* [Exercise directions] Report each line of the data that includes the word "https".

==== Material supplied

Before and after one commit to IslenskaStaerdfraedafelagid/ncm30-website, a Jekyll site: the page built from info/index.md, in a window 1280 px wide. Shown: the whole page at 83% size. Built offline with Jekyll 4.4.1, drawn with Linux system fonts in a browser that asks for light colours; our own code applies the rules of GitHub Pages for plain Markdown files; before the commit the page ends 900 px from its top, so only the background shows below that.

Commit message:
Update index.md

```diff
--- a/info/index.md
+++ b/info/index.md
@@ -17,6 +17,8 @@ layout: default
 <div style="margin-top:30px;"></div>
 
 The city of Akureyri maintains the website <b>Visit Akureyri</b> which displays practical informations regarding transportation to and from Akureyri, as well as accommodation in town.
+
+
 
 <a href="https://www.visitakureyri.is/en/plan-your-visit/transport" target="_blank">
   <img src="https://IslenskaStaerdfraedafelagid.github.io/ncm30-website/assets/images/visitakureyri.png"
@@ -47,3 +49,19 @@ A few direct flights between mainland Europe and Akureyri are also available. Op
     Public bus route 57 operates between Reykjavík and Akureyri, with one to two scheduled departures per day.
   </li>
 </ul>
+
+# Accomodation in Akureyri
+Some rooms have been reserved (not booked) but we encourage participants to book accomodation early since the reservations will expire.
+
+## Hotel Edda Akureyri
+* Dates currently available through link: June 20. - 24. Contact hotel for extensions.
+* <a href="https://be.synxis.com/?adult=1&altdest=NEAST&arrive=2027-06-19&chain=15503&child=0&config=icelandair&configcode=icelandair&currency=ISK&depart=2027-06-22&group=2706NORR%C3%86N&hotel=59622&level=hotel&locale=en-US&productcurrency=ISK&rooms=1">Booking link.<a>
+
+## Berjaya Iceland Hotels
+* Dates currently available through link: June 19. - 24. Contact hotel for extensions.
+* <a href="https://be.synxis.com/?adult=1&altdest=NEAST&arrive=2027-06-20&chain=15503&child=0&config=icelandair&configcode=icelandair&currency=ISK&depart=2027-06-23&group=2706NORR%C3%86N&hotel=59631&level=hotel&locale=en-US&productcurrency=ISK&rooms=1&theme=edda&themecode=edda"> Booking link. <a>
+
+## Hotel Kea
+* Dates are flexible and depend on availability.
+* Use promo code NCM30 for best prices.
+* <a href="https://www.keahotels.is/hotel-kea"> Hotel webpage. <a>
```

========
==== Material supplied

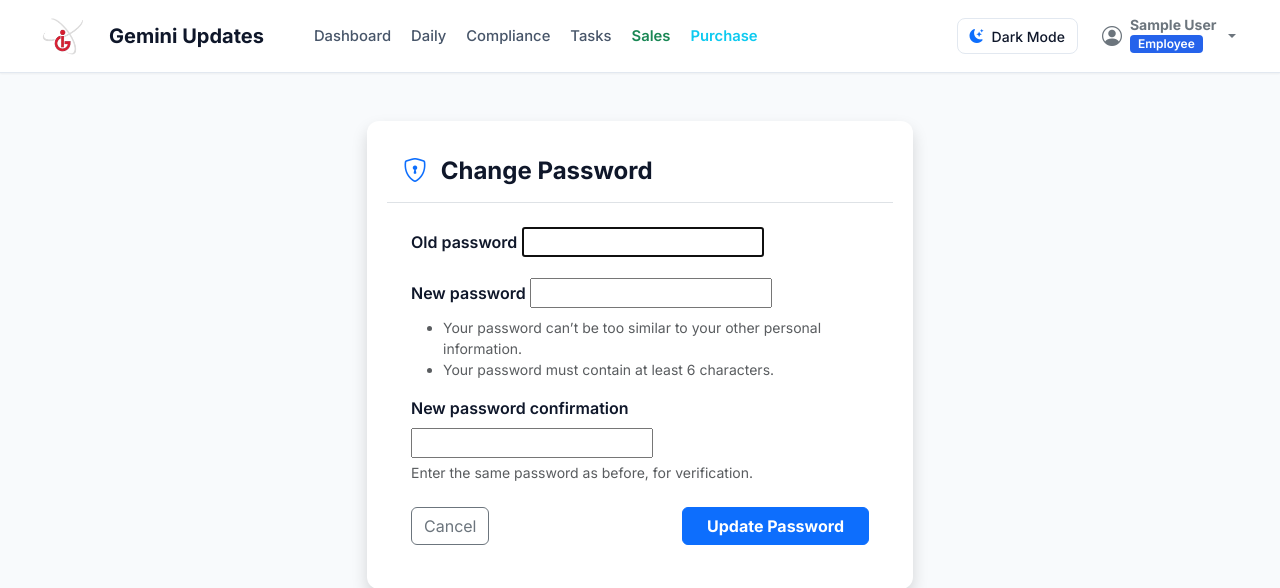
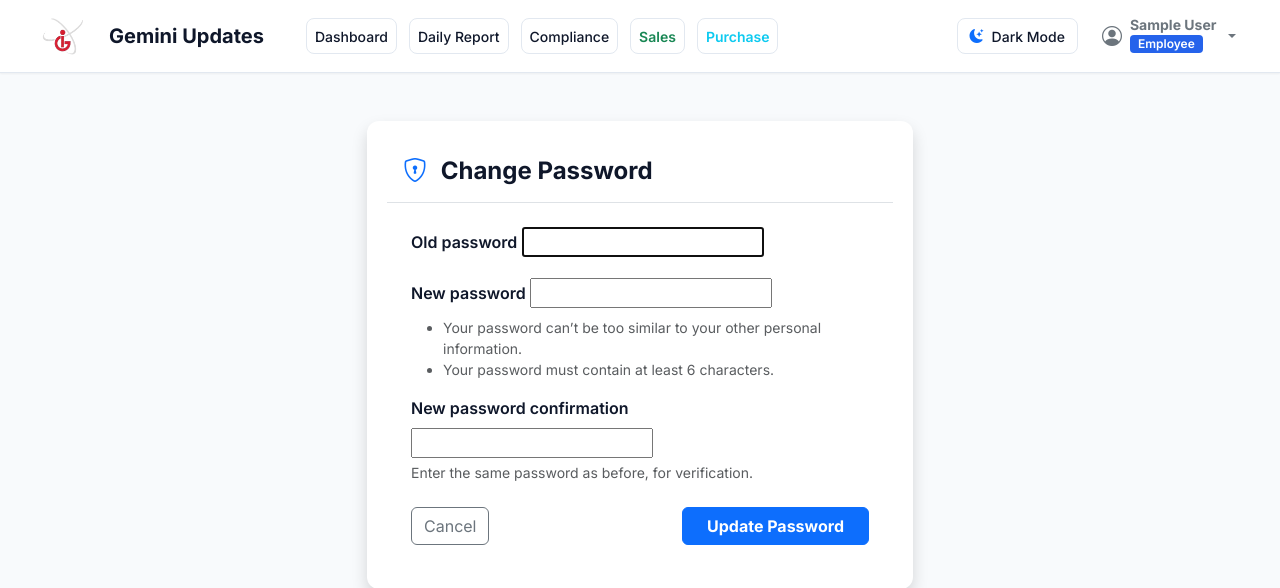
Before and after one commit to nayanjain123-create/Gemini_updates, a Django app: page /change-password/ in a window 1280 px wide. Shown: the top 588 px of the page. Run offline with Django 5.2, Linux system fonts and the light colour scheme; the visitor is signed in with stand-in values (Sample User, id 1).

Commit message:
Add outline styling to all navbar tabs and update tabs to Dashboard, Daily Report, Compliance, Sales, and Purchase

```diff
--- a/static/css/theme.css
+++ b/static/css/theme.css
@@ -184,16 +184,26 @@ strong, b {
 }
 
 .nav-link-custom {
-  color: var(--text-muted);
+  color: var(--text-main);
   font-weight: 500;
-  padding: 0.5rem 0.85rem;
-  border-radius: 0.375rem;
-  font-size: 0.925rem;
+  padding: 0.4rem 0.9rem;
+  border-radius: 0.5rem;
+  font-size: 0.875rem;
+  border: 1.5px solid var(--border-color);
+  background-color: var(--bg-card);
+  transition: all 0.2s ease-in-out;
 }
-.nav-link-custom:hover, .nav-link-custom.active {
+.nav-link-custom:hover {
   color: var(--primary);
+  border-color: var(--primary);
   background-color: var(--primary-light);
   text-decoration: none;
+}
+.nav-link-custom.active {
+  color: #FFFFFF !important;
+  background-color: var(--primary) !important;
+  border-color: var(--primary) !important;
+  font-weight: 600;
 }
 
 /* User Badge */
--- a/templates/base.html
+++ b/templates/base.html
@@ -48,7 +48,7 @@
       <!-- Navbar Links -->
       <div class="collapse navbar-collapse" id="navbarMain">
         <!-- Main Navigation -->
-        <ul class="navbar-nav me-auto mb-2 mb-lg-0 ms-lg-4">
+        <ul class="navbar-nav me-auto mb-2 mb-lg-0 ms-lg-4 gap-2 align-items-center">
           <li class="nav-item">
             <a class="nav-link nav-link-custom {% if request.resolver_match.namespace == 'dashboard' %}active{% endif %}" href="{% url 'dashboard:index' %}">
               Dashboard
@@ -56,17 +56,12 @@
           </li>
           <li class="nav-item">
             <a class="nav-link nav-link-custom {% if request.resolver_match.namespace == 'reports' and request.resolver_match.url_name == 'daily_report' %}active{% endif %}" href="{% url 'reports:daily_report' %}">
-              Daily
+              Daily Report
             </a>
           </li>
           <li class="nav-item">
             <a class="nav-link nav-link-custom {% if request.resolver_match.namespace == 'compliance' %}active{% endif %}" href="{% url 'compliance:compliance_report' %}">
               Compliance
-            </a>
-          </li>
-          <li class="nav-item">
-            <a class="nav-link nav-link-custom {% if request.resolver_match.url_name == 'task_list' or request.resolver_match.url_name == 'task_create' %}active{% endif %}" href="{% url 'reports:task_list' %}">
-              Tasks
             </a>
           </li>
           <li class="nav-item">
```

========

* [Response to this exercise]
 <a href="https://www.visitakureyri.is/en/plan-your-visit/transport" target="_blank">
   <img src="https://IslenskaStaerdfraedafelagid.github.io/ncm30-website/assets/images/visitakureyri.png"
+* <a href="https://be.synxis.com/?adult=1&altdest=NEAST&arrive=2027-06-19&chain=15503&child=0&config=icelandair&configcode=icelandair&currency=ISK&depart=2027-06-22&group=2706NORR%C3%86N&hotel=59622&level=hotel&locale=en-US&productcurrency=ISK&rooms=1">Booking link.<a>
+* <a href="https://be.synxis.com/?adult=1&altdest=NEAST&arrive=2027-06-20&chain=15503&child=0&config=icelandair&configcode=icelandair&currency=ISK&depart=2027-06-23&group=2706NORR%C3%86N&hotel=59631&level=hotel&locale=en-US&productcurrency=ISK&rooms=1&theme=edda&themecode=edda"> Booking link. <a>
+* <a href="https://www.keahotels.is/hotel-kea"> Hotel webpage. <a>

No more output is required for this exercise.